Friedrich Engel, a former Nazi SS officer involved in the massacre of Italian prisoners in the Second World War, has died. He was 97.
Engel died overnight on February 4 or 5, said his wife, Else.
She did not give a cause of death.
She said his remains have already been buried, and did not say where he had died.
In 2002, a German court convicted Engel of 59 counts of murder and handed him a suspended seven-year jail term for the 1944 shootings in a mountain pass near the Italian city of Genoa.
A federal appeals court said in 2004 that it believed Engel was responsible for the massacre.
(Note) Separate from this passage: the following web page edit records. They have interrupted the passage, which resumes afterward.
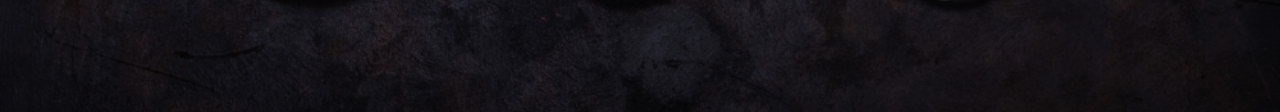
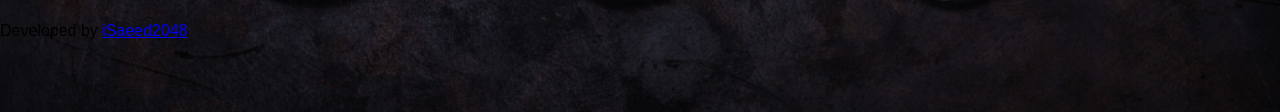
Before and after one commit to iSaeed2048/Rock-Paper-Scissors, a plain HTML site: page index.html in a window 1280 px wide. Shown: the part 545-657 px from the top of the page. Drawn offline with Linux system fonts and the light colour scheme.

Commit message:
Added author name and website link

```diff
--- a/index.html
+++ b/index.html
@@ -44,6 +44,12 @@
         </div>
       </div>
     </main>
+    <footer>
+      <p class="iSaeed2048">
+        Developed by
+        <a target="_blank" href="https://isaeed2048.ir/">iSaeed2048</a>
+      </p>
+    </footer>
     <script src="app.js"></script>
   </body>
 </html>
```
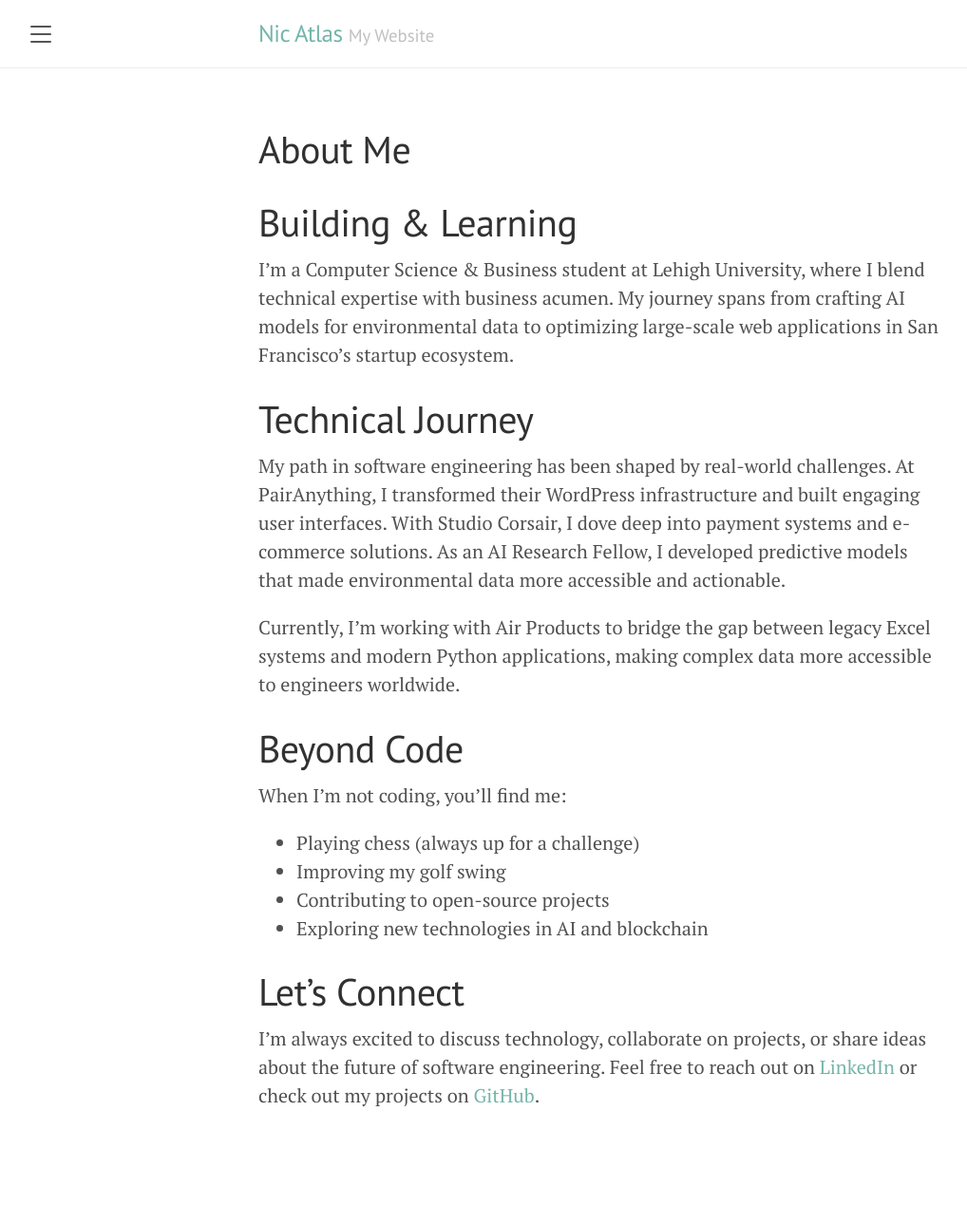
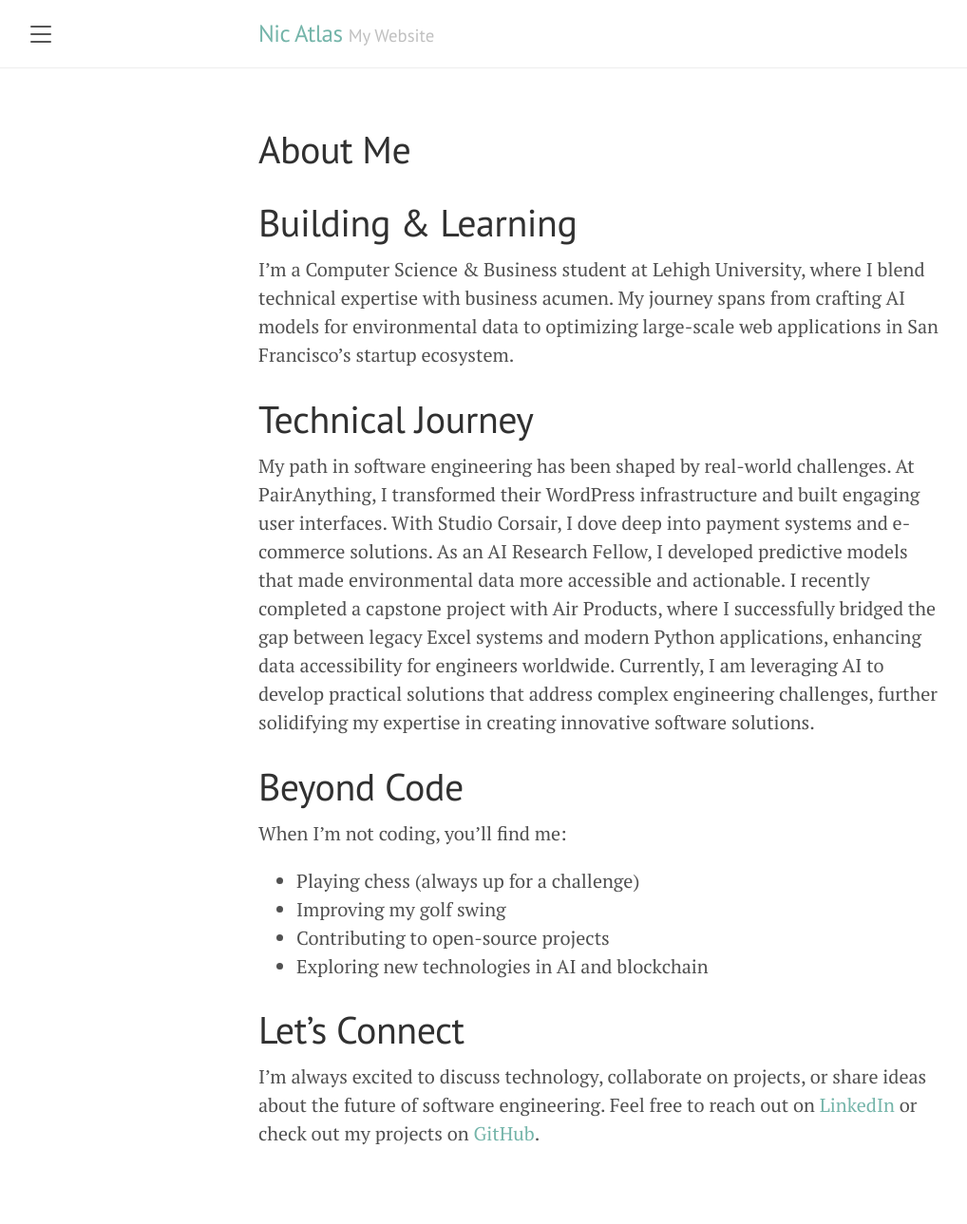
Before and after one commit to NicAtlas/NicAtlas.github.io, a Jekyll site: the page built from about.md, in a window 1280 px wide. Shown: the whole page at 95% size, without its empty margins (8-1026 px from the left). Built offline with Jekyll 4.4.1, drawn with Linux system fonts in a browser that asks for light colours; before the commit the page ends 1249 px from its top, so only the background shows below that.

Commit message:
Update about.md
Life update

```diff
--- a/about.md
+++ b/about.md
@@ -10,8 +10,7 @@ I'm a Computer Science & Business student at Lehigh University, where I blend te
 # Technical Journey
 
 My path in software engineering has been shaped by real-world challenges. At PairAnything, I transformed their WordPress infrastructure and built engaging user interfaces. With Studio Corsair, I dove deep into payment systems and e-commerce solutions. As an AI Research Fellow, I developed predictive models that made environmental data more accessible and actionable.
-
-Currently, I'm working with Air Products to bridge the gap between legacy Excel systems and modern Python applications, making complex data more accessible to engineers worldwide.
+I recently completed a capstone project with Air Products, where I successfully bridged the gap between legacy Excel systems and modern Python applications, enhancing data accessibility for engineers worldwide. Currently, I am leveraging AI to develop practical solutions that address complex engineering challenges, further solidifying my expertise in creating innovative software solutions.
 
 # Beyond Code
 
@@ -23,4 +22,4 @@ When I'm not coding, you'll find me:
 
 # Let's Connect
 
-I'm always excited to discuss technology, collaborate on projects, or share ideas about the future of software engineering. Feel free to reach out on [LinkedIn](https://www.linkedin.com/in/nicholas_atlas) or check out my projects on [GitHub](https://github.com/NicAtlas).
+I'm always excited to discuss technology, collaborate on projects, or share ideas about the future of software engineering. Feel free to reach out on [LinkedIn](https://www.linkedin.com/in/nicholas-atlas) or check out my projects on [GitHub](https://github.com/NicAtlas).
```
But it quashed the conviction, saying the lower court had failed to legally prove murder and ruled out a retrial because of the Engel’s age.
Engel, known in Italy as the “Butcher of Genoa,” acknowledged helping organise the May 19, 1944, shootings in reprisal for an attack on a movie theatre in the city four days earlier in which five German sailors died.
However, he denied the murder charge, insisting that the shootings were ordered by Nazi naval officers and that his unit was responsible only for selecting the victims from Genoa’s Marassi jail.
After the war, Engel worked as a lumber salesman, travelling the world until his retirement in the 1970s.
He had not been jailed at any time, though Hamburg authorities investigated Engel in 1969 for his role in Nazi executions in Italy.
The case was dropped the same year for reasons that are not known because the files were lost.
An Italian military court convicted Engel in absentia only in 1999 and sentenced him to life for war crimes connected to a total of 246 deaths.
German prosecutors examined the possibility of extraditing Engel to Italy under a new EU-wide arrest warrant, but received no formal application from Italian authorities, said Ruediger Bagger, a spokesman for prosecutors in Hamburg.
German law previously prohibited the extradition of its citizens to stand trial abroad.